#### Aim of the task:
Whenever a line below holds the word "Island", count it; please give only the final number.

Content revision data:

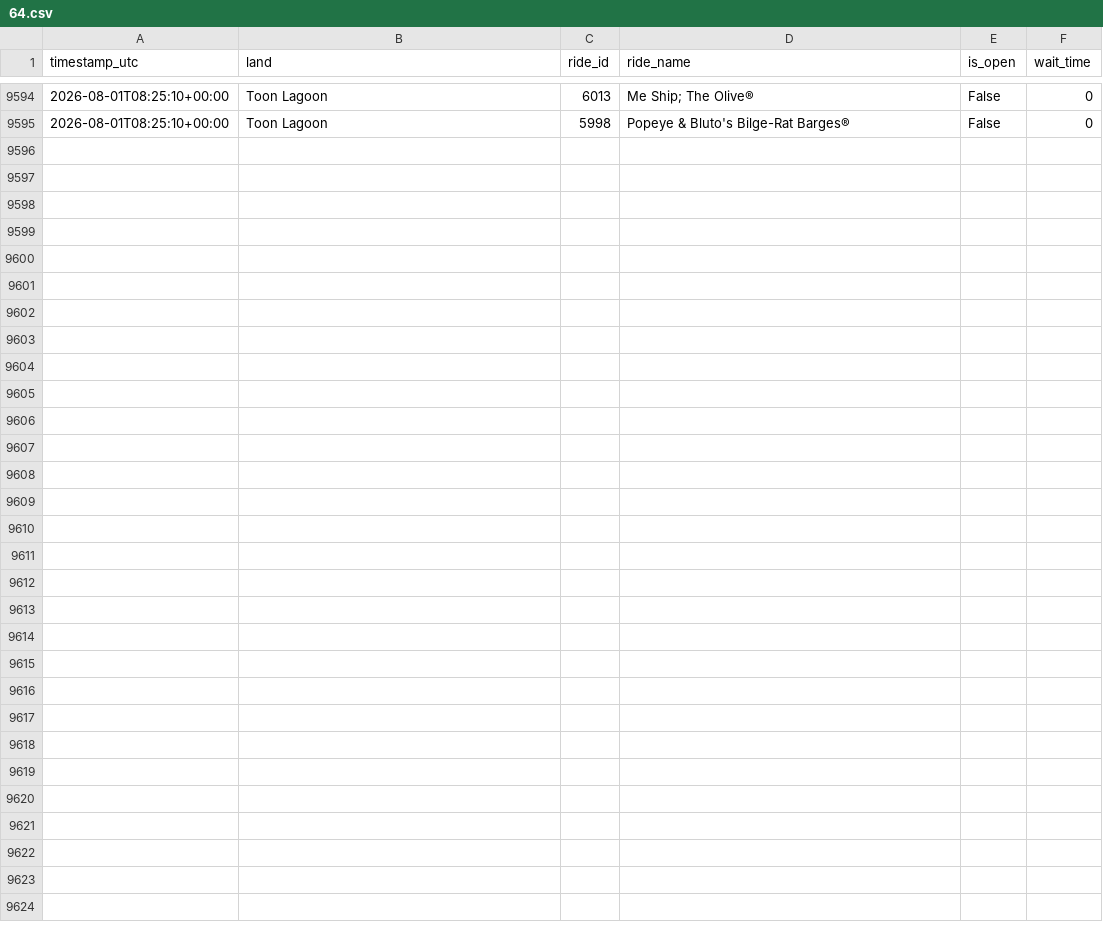
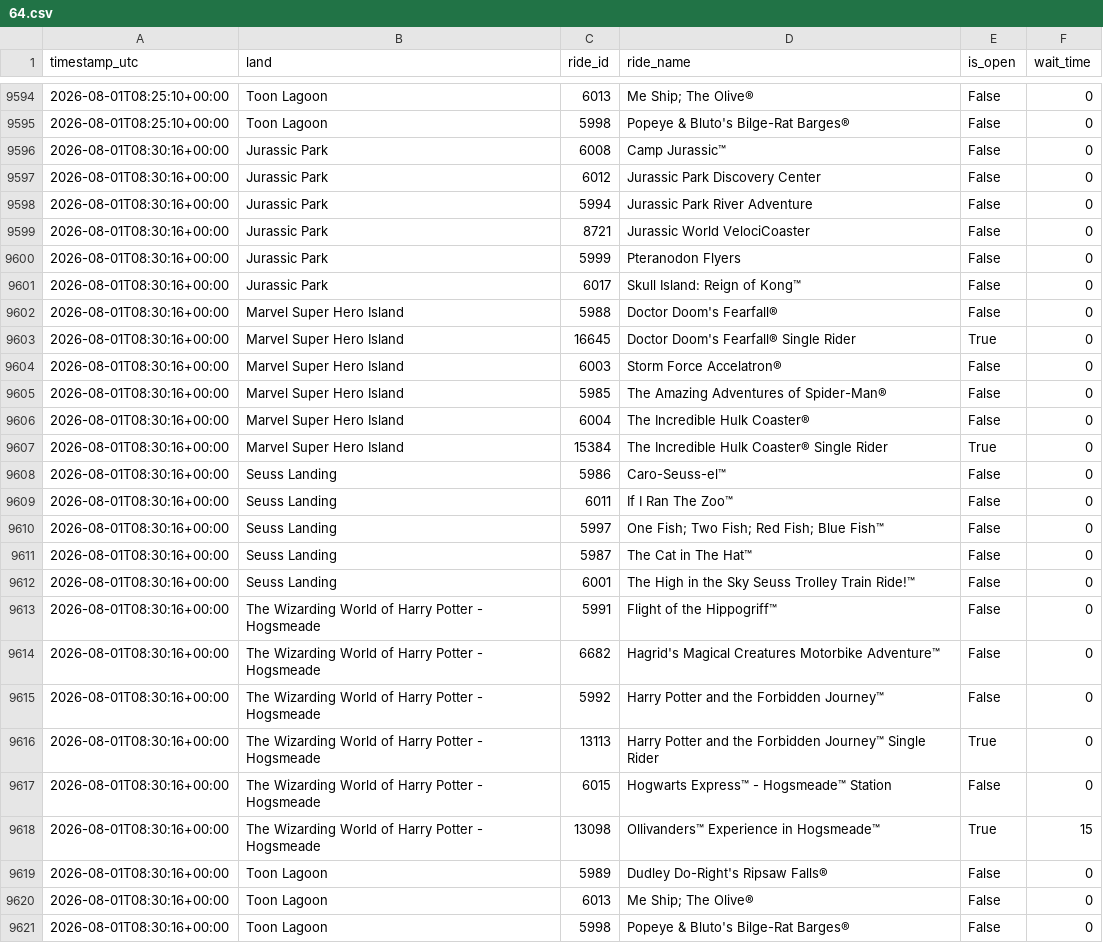
Before and after one commit to GustavoLuza/rideradar-queue-data, a CSV file: data/64.csv, drawn as a sheet; only a part is shown, gaps mark what is left out; the diff names each change by its address in the sheet, - before the commit and + after, or states it on an @@ line.

```diff
--- a/data/64.csv
+++ b/data/64.csv
+row 9596: 2026-08-01T08:30:16+00:00 | Jurassic Park | 6008 | Camp Jurassic™ | False | 0
+row 9597: 2026-08-01T08:30:16+00:00 | Jurassic Park | 6012 | Jurassic Park Discovery Center | False | 0
+row 9598: 2026-08-01T08:30:16+00:00 | Jurassic Park | 5994 | Jurassic Park River Adventure | False | 0
+row 9599: 2026-08-01T08:30:16+00:00 | Jurassic Park | 8721 | Jurassic World VelociCoaster | False | 0
+row 9600: 2026-08-01T08:30:16+00:00 | Jurassic Park | 5999 | Pteranodon Flyers | False | 0
+row 9601: 2026-08-01T08:30:16+00:00 | Jurassic Park | 6017 | Skull Island: Reign of Kong™ | False | 0
+row 9602: 2026-08-01T08:30:16+00:00 | Marvel Super Hero Island | 5988 | Doctor Doom's Fearfall® | False | 0
+row 9603: 2026-08-01T08:30:16+00:00 | Marvel Super Hero Island | 16645 | Doctor Doom's Fearfall® Single Rider | True | 0
+row 9604: 2026-08-01T08:30:16+00:00 | Marvel Super Hero Island | 6003 | Storm Force Accelatron® | False | 0
+row 9605: 2026-08-01T08:30:16+00:00 | Marvel Super Hero Island | 5985 | The Amazing Adventures of Spider-Man® | False | 0
+row 9606: 2026-08-01T08:30:16+00:00 | Marvel Super Hero Island | 6004 | The Incredible Hulk Coaster® | False | 0
+row 9607: 2026-08-01T08:30:16+00:00 | Marvel Super Hero Island | 15384 | The Incredible Hulk Coaster® Single Rider | True | 0
+row 9608: 2026-08-01T08:30:16+00:00 | Seuss Landing | 5986 | Caro-Seuss-el™ | False | 0
+row 9609: 2026-08-01T08:30:16+00:00 | Seuss Landing | 6011 | If I Ran The Zoo™ | False | 0
+row 9610: 2026-08-01T08:30:16+00:00 | Seuss Landing | 5997 | One Fish; Two Fish; Red Fish; Blue Fish™ | False | 0
+row 9611: 2026-08-01T08:30:16+00:00 | Seuss Landing | 5987 | The Cat in The Hat™ | False | 0
+row 9612: 2026-08-01T08:30:16+00:00 | Seuss Landing | 6001 | The High in the Sky Seuss Trolley Train Ride!™ | False | 0
+row 9613: 2026-08-01T08:30:16+00:00 | The Wizarding World of Harry Potter - Hogsmeade | 5991 | Flight of the Hippogriff™ | False | 0
+row 9614: 2026-08-01T08:30:16+00:00 | The Wizarding World of Harry Potter - Hogsmeade | 6682 | Hagrid's Magical Creatures Motorbike Adventure™ | False | 0
+row 9615: 2026-08-01T08:30:16+00:00 | The Wizarding World of Harry Potter - Hogsmeade | 5992 | Harry Potter and the Forbidden Journey™ | False | 0
+row 9616: 2026-08-01T08:30:16+00:00 | The Wizarding World of Harry Potter - Hogsmeade | 13113 | Harry Potter and the Forbidden Journey™ Single Rider | True | 0
+row 9617: 2026-08-01T08:30:16+00:00 | The Wizarding World of Harry Potter - Hogsmeade | 6015 | Hogwarts Express™ - Hogsmeade™ Station | False | 0
+row 9618: 2026-08-01T08:30:16+00:00 | The Wizarding World of Harry Potter - Hogsmeade | 13098 | Ollivanders™ Experience in Hogsmeade™ | True | 15
+row 9619: 2026-08-01T08:30:16+00:00 | Toon Lagoon | 5989 | Dudley Do-Right's Ripsaw Falls® | False | 0
+row 9620: 2026-08-01T08:30:16+00:00 | Toon Lagoon | 6013 | Me Ship; The Olive® | False | 0
+row 9621: 2026-08-01T08:30:16+00:00 | Toon Lagoon | 5998 | Popeye & Bluto's Bilge-Rat Barges® | False | 0
```
Also changed, not shown: data/334.csv, data/5.csv, 6 other files.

#### Result for this task:
7